Note each line in the data below that holds "height", and copy it.

....

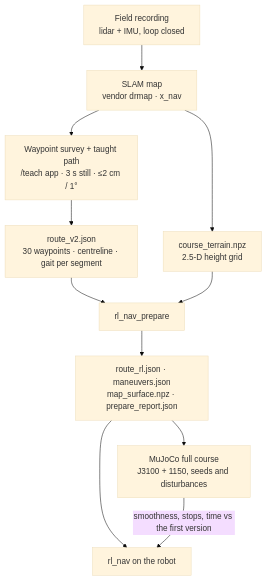
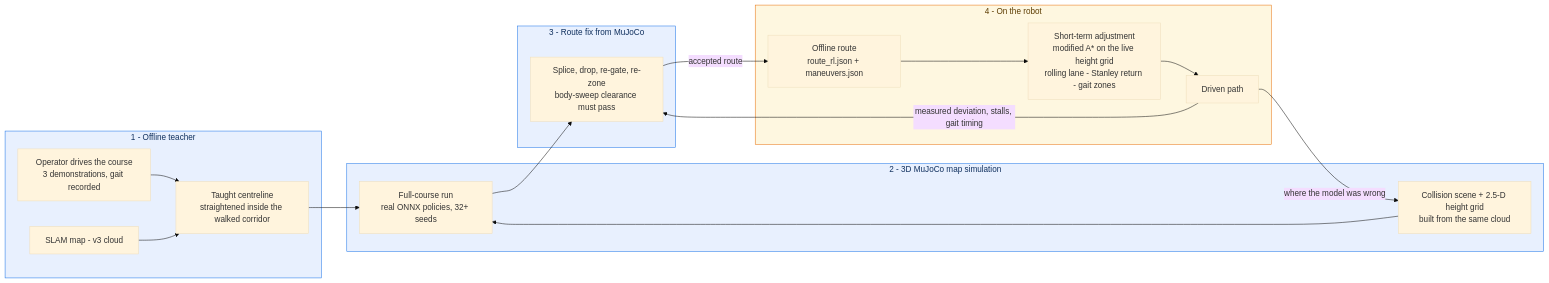
One commit to bowenwan6/goai26-s10-racing changed the third of 9 diagrams in README.md. Above: the diagram before and after it, drawn with Mermaid (base theme). The commit also changed other lines of this file and 4 other files, not shown here.

````diff
--- a/README.md
+++ b/README.md
@@ -204,13 +219,36 @@
 ```mermaid
-flowchart TD
-  REC["Field recording<br/>lidar + IMU, loop closed"] --> MAP["SLAM map<br/>vendor drmap · x_nav"]
-  MAP --> SURVEY["Waypoint survey + taught path<br/>/teach app · 3 s still · ≤2 cm / 1°"]
-  MAP --> TERR["course_terrain.npz<br/>2.5-D height grid"]
-  SURVEY --> ROUTE["route_v2.json<br/>30 waypoints · centreline · gait per segment"]
-  ROUTE --> PREP["rl_nav_prepare"]
-  TERR --> PREP
-  PREP --> ART["route_rl.json · maneuvers.json<br/>map_surface.npz · prepare_report.json"]
-  ART --> SIM["MuJoCo full course<br/>J3100 + 1150, seeds and disturbances"]
-  ART --> BOT["rl_nav on the robot"]
-  SIM -- "smoothness, stops, time vs the first version" --> BOT
+flowchart LR
+  subgraph OFFLINE["1 - Offline teacher"]
+    DEMO["Operator drives the course<br/>3 demonstrations, gait recorded"]
+    MAP["SLAM map - v3 cloud"]
+    DEMO --> LINE["Taught centreline<br/>straightened inside the walked corridor"]
+    MAP --> LINE
+  end
+
+  subgraph MUJOCO["2 - 3D MuJoCo map simulation"]
+    SCENE["Collision scene + 2.5-D height grid<br/>built from the same cloud"]
+    RUN["Full-course run<br/>real ONNX policies, 32+ seeds"]
+    SCENE --> RUN
+  end
+
+  subgraph FIX["3 - Route fix from MuJoCo"]
+    EDIT["Splice, drop, re-gate, re-zone<br/>body-sweep clearance must pass"]
+  end
+
+  subgraph FIELD["4 - On the robot"]
+    OFF["Offline route<br/>route_rl.json + maneuvers.json"]
+    SHORT["Short-term adjustment<br/>modified A* on the live height grid<br/>rolling lane - Stanley return - gait zones"]
+    OFF --> SHORT --> DRIVE["Driven path"]
+  end
+
+  LINE --> RUN
+  RUN --> EDIT
+  EDIT -- "accepted route" --> OFF
+  DRIVE -- "measured deviation, stalls, gait timing" --> EDIT
+  DRIVE -- "where the model was wrong" --> SCENE
+
+  classDef s fill:#e8f0fe,stroke:#1a73e8,color:#10305e
+  classDef f fill:#fef7e0,stroke:#e8710a,color:#5c3c00
+  class OFFLINE,MUJOCO,FIX s
+  class FIELD f
 ```
````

....

▶ **Final answer**
-  MAP --> TERR["course_terrain.npz<br/>2.5-D height grid"]
+    SCENE["Collision scene + 2.5-D height grid<br/>built from the same cloud"]
+    SHORT["Short-term adjustment<br/>modified A* on the live height grid<br/>rolling lane - Stanley return - gait zones"]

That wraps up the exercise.